### What is expected
Hunt through the lines below for the string "height" and copy each one that has it.

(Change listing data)
_ _ _ _ _
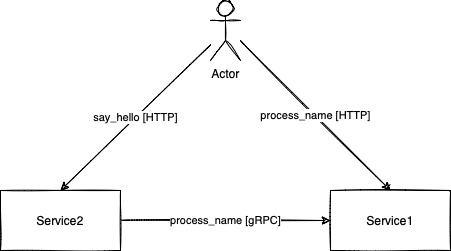
Before: schema.png, a diagram exported from draw.io (sneawo/aiohttp-grpcio-example). Source tidied: cells renumbered, new cells last; positions are measured from the earlier drawing's top-left corner, leaving out a move shared by most shapes.
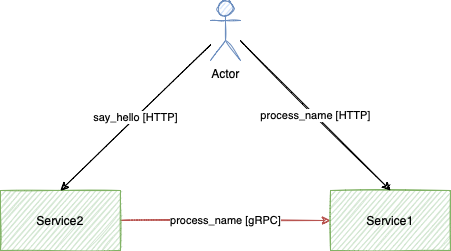
After the change.

Commit message:
updated schema, reuse service1 stub

Change to the diagram source:
```diff
@@ -2,13 +2,13 @@
   <root>
     <mxCell id="0" />
     <mxCell id="1" parent="0" />
-    <mxCell id="2" value="process_name [gRPC]" style="edgeStyle=orthogonalEdgeStyle;rounded=0;sketch=1;jettySize=auto;html=1;exitX=1;exitY=0.5;exitDx=0;exitDy=0;curved=1;" parent="1" edge="1" source="3" target="4">
+    <mxCell id="2" value="process_name [gRPC]" style="edgeStyle=orthogonalEdgeStyle;rounded=0;sketch=1;jettySize=auto;html=1;exitX=1;exitY=0.5;exitDx=0;exitDy=0;curved=1;fillColor=#f8cecc;strokeColor=#b85450;" parent="1" edge="1" source="3" target="4">
       <mxGeometry relative="1" as="geometry" />
     </mxCell>
-    <mxCell id="3" value="Service2" style="rounded=0;whiteSpace=wrap;html=1;sketch=1;" parent="1" vertex="1">
+    <mxCell id="3" value="Service2" style="rounded=0;whiteSpace=wrap;html=1;sketch=1;fillColor=#d5e8d4;strokeColor=#82b366;" parent="1" vertex="1">
       <mxGeometry y="190" width="120" height="60" as="geometry" />
     </mxCell>
-    <mxCell id="4" value="Service1" style="rounded=0;whiteSpace=wrap;html=1;sketch=1;" parent="1" vertex="1">
+    <mxCell id="4" value="Service1" style="rounded=0;whiteSpace=wrap;html=1;sketch=1;fillColor=#d5e8d4;strokeColor=#82b366;" parent="1" vertex="1">
       <mxGeometry x="330" y="190" width="120" height="60" as="geometry" />
     </mxCell>
     <mxCell id="5" value="say_hello [HTTP]" style="rounded=0;sketch=1;jettySize=auto;html=1;entryX=0.5;entryY=0;entryDx=0;entryDy=0;curved=1;" parent="1" edge="1" source="7" target="3">
@@ -19,7 +19,7 @@
         <mxPoint x="240" y="40" as="sourcePoint" />
       </mxGeometry>
     </mxCell>
-    <mxCell id="7" value="Actor" style="shape=umlActor;verticalLabelPosition=bottom;verticalAlign=top;html=1;outlineConnect=0;sketch=1;" parent="1" vertex="1">
+    <mxCell id="7" value="Actor" style="shape=umlActor;verticalLabelPosition=bottom;verticalAlign=top;html=1;outlineConnect=0;sketch=1;fillColor=#dae8fc;strokeColor=#6c8ebf;" parent="1" vertex="1">
       <mxGeometry x="210" width="30" height="60" as="geometry" />
     </mxCell>
   </root>
```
_ _ _ _ _
### Your solution
       <mxGeometry y="190" width="120" height="60" as="geometry" />
       <mxGeometry x="330" y="190" width="120" height="60" as="geometry" />
       <mxGeometry x="210" width="30" height="60" as="geometry" />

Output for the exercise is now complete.